### Assignment:
Scan the material below and copy every line holding the word "image".

### Dataset:
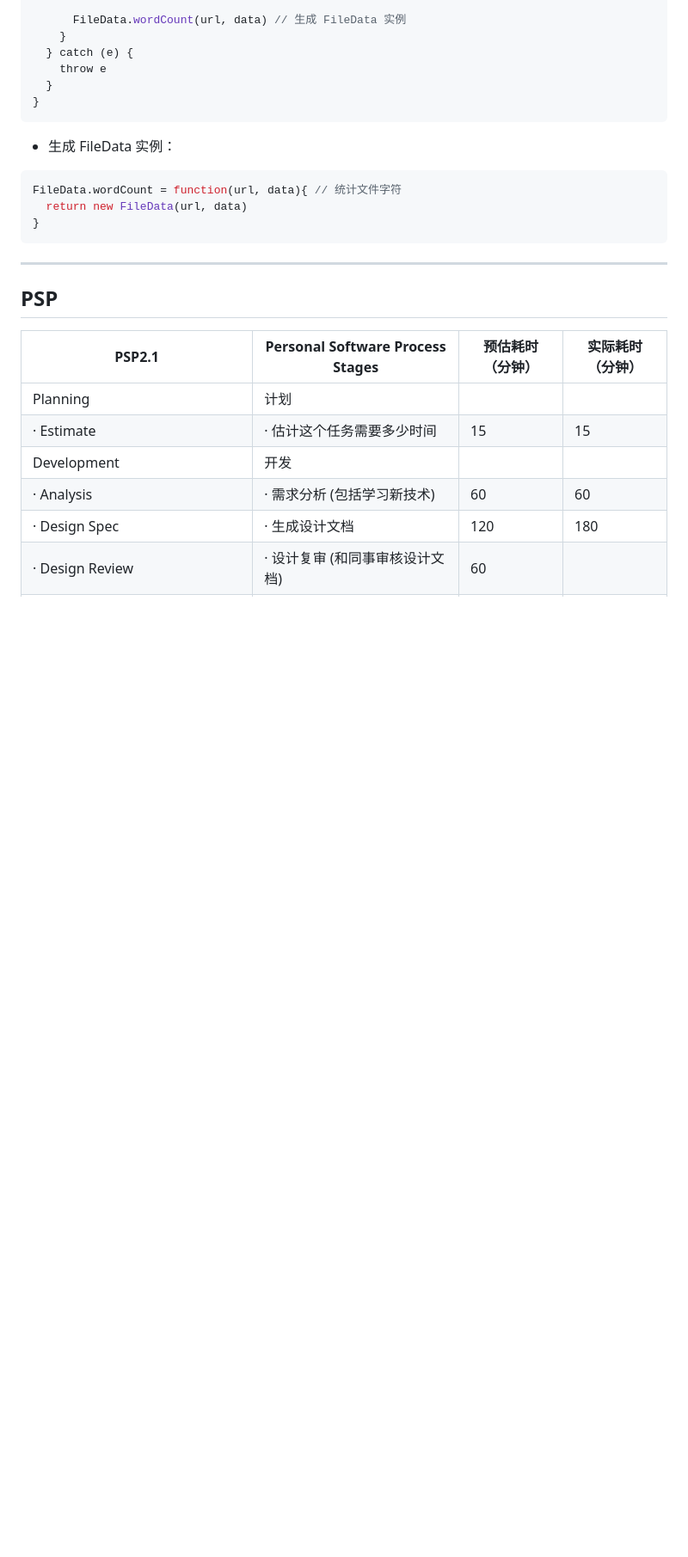
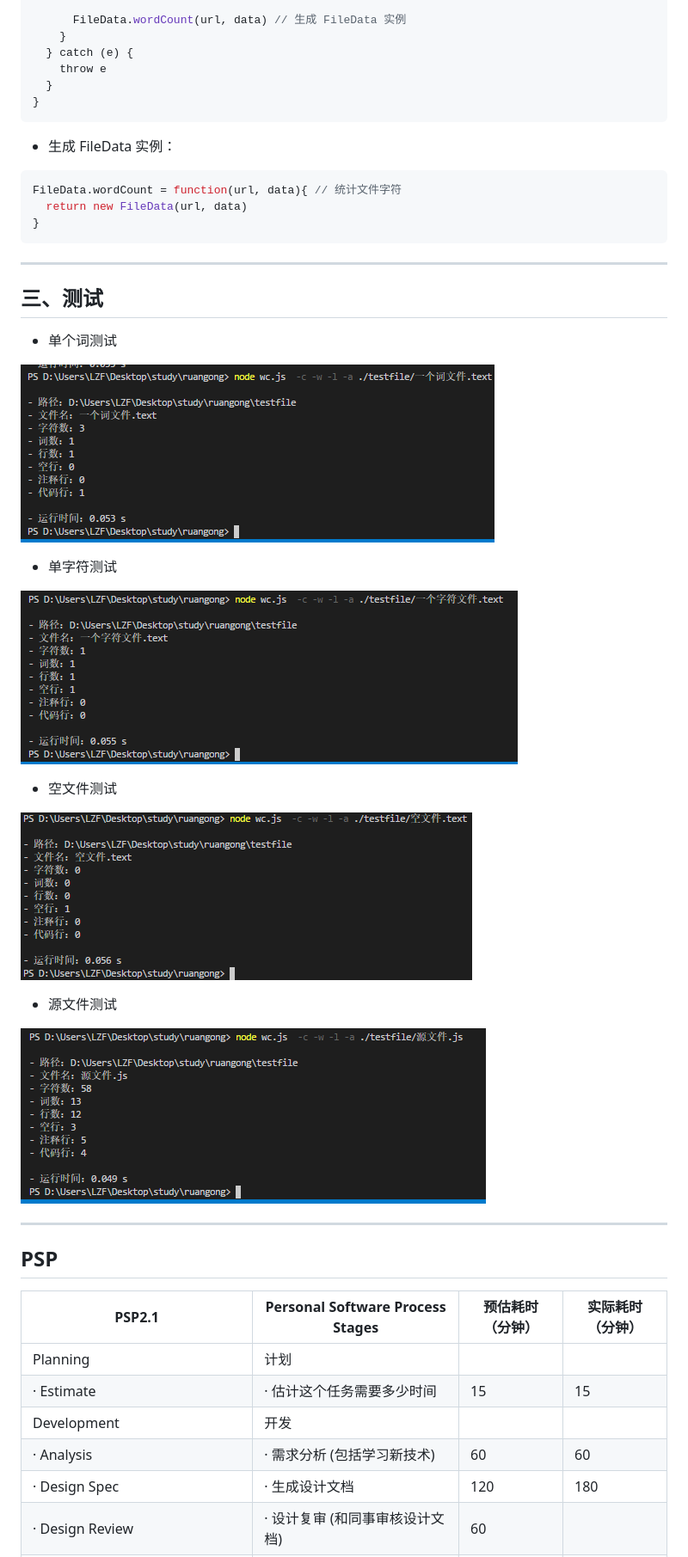
Before and after one commit to vlzf/-, a Markdown page: WC程序报告.md, the part around the change printed below. Shown: that part at 86% size. GitHub-like rendering; pictures changed too: image/单个词测试.png (added), image/单字符测试.png (added), image/源文件测试.png (added); blank space fills up the shorter version.

```diff
--- a/WC程序报告.md
+++ b/WC程序报告.md
@@ -489,6 +494,25 @@ FileData.wordCount = function(url, data){ // 统计文件字符
 
 ***
 
+## 三、测试
+- 单个词测试
+
+![](./image/单个词测试.png)
+
+- 单字符测试
+
+![](./image/单字符测试.png)
+
+- 空文件测试
+
+![](./image/空文件测试.png)
+
+- 源文件测试
+
+![](./image/源文件测试.png)
+
+***
+
 
 ## PSP
 | PSP2.1                                  | Personal Software Process Stages        | 预估耗时（分钟） | 实际耗时（分钟） |
```
Also changed, not shown: other parts of WC程序报告.md (+16 -11 lines), 9 other files.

### Response to the exercise:
Before and after one commit to vlzf/-, a Markdown page: WC程序报告.md, the part around the change printed below. Shown: that part at 86% size. GitHub-like rendering; pictures changed too: image/单个词测试.png (added), image/单字符测试.png (added), image/源文件测试.png (added); blank space fills up the shorter version.
+![](./image/单个词测试.png)
+![](./image/单字符测试.png)
+![](./image/空文件测试.png)
+![](./image/源文件测试.png)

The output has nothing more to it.